When starting the program, some of our past mentees had a specific plan about what they wanted to do while others had no plan at all. Yet they all benefited from their participation in the program in both expected and unexpected ways. All of our mentees had the unique opportunity to interact for eight months with their hand-picked mentors, developing knowledge, skills and connections that advanced their careers. Here are just a few of their stories:
- A year ago Ruslan, a Masters student in Modern Languages and Cultural Studies, thought he’d only start looking for work after he graduated. However, because of the CAPS Career Mentoring Program, he became employed well before he graduated and landed what he calls his dream job and a career in communications.

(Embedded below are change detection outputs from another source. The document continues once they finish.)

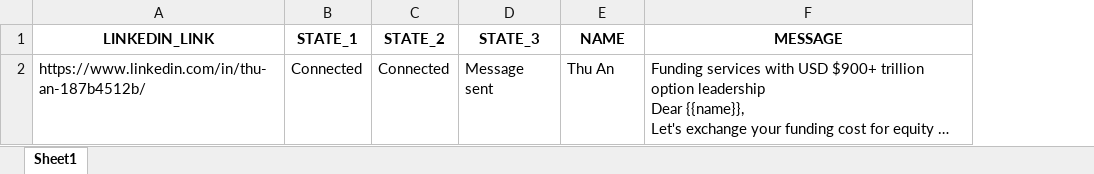
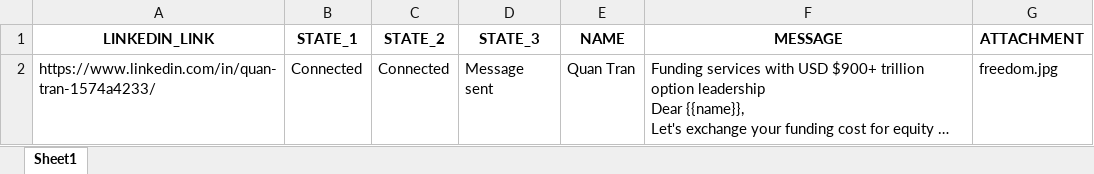
Before and after one commit to TAHKInteractingAI/BOT_LINKEDIN, an Excel workbook: resources/data.xlsx, sheet Sheet1, drawn as a sheet; long unchanged cells end in …; values as stored, in another font and other column widths than the file's, no borders; the diff names each change by its address in the sheet, - before the commit and + after, or states it on an @@ line.

Commit message:
COMPLETE MESSAGE ATTACHMENT

```diff
--- a/resources/data.xlsx (sheet Sheet1)
+++ b/resources/data.xlsx (sheet Sheet1)
+column G (ATTACHMENT), row 2: freedom.jpg
-A2 (LINKEDIN_LINK): https://www.linkedin.com/in/thu-an-187b4512b/
+A2 (LINKEDIN_LINK): https://www.linkedin.com/in/quan-tran-1574a4233/
-E2 (NAME): Thu An
+E2 (NAME): Quan Tran
```
Also changed, not shown: 5 other files.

- Yvette, a student in ALES (Resource Economics and Environmental Sociology) felt “utterly confused and frustrated” when she applied to the CAPS Career Mentoring Program. She knew there were career options beyond academia but didn’t know how to match her knowledge with the unconventional career she felt would fit her best. She craved a new perspective and needed clarity on her goals. Her mentor (who had a background in sustainability) helped Yvette learn how to appreciate her accomplishments. Yvette also discovered that pursuing a non-traditional path, which at times can feel like having no clear direction, forced her to be more proactive and creative – allowing her to create her own opportunities and design her desired future.

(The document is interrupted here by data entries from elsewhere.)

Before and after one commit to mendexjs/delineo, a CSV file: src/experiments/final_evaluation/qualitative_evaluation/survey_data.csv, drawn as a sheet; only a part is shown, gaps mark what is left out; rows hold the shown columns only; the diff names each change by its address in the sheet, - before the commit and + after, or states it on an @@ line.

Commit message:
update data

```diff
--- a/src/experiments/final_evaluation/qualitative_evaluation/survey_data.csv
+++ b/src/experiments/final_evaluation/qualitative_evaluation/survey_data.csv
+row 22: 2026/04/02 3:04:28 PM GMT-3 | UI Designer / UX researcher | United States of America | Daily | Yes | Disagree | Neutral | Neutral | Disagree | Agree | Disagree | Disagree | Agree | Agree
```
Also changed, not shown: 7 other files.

- Shahed, a student completing his Masters in Engineering, wanted to develop his soft skills; in particular his relationship-building, leadership and team-based conflict resolution skills. Shahed learned that he didn’t have to be in a leadership position to be a leader in an organization. He discovered becoming a technical specialist could be just as impactful and fulfilling because he would be the person his colleagues and clients depended on to get things done. Shahed also learned how to prepare effectively for meetings and saw how this preparation can lead to results.
Both our mentees and mentors offer these words of advice for making the mentorship relationship work:

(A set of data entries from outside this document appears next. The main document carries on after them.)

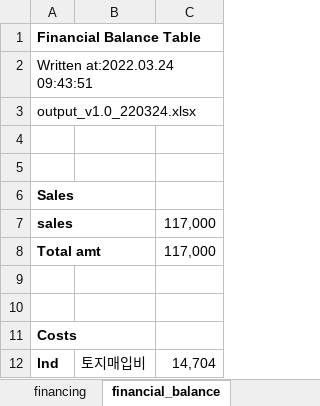
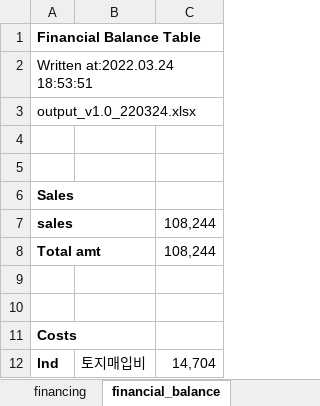
Before and after one commit to kphong16/Financial_Model-CashFlow4, an Excel workbook: case1_220324/output_v1.0_220324.xlsx, sheet financial_balance, drawn as a sheet; only a part is shown; values as stored, in another font and other column widths than the file's, no borders; the diff names each change by its address in the sheet, - before the commit and + after, or states it on an @@ line.

```diff
--- a/case1_220324/output_v1.0_220324.xlsx (sheet financial_balance)
+++ b/case1_220324/output_v1.0_220324.xlsx (sheet financial_balance)
-A2: Written at:2022.03.24 09:43:51
+A2: Written at:2022.03.24 18:53:51
-C7:C8: 117,000
+C7:C8: 108,244
```
Also changed, not shown: sheet cashflow, sheet assumption, sheet financing, other sheet tabs, 8 other files.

- Make mentorship a priority. Even when other deadlines were pressing, our mentees pushed themselves to reach out to their mentors. By reaching out to their mentors in times of chaos, they actually gained confidence in their abilities and found greater motivation to complete the tasks they felt were overwhelming (such as writing or defending a thesis). A mentor can help a mentee develop time management, problem solving and goal setting skills, all of which help make stressful times more manageable.
- Create SMART goals with your mentor and evaluate your progress. SMART goals are Specific, Measurable, Achievable, Realistic and Timely. Much of the growth that happens in the CAPS Career Mentoring Program is personal growth, which is not something you can easily measure. Setting a goal like “I hope to feel more confident” can be difficult to measure. Instead, break goals down into smaller goals. For example, if feeling more confident is your goal you might first start with the smaller goals of identifying where you lack confidence (e.g. public speaking) and then identify activities that will help build your confidence.
- Practice your professionalism. Mentees can feel uneasy in professional situations. A mentor is a great resource to help you practice skills in a non-threatening environment where mistakes are viewed as learning opportunities. For example, mentees often ask their mentors to help them practice networking. Even if the process is initially awkward for the mentee, these are seen by the mentor as teachable moments rather than career hindrances.
- Make the relationship beneficial for both the mentor and mentee. Although the mentor-mentee relationship is typically viewed as being mainly beneficial to the mentee, this does not have to be the case. Everyone can add value and our mentees suggest finding ways to share information, skills and connections to demonstrate that you are eager, interested and able to take initiative. Ask yourself, what can I do for my mentor so that they benefit from knowing and working with me? Sharing current and trending information about the U of A, and your faculty and program can be interesting to your mentor and add value to the relationship.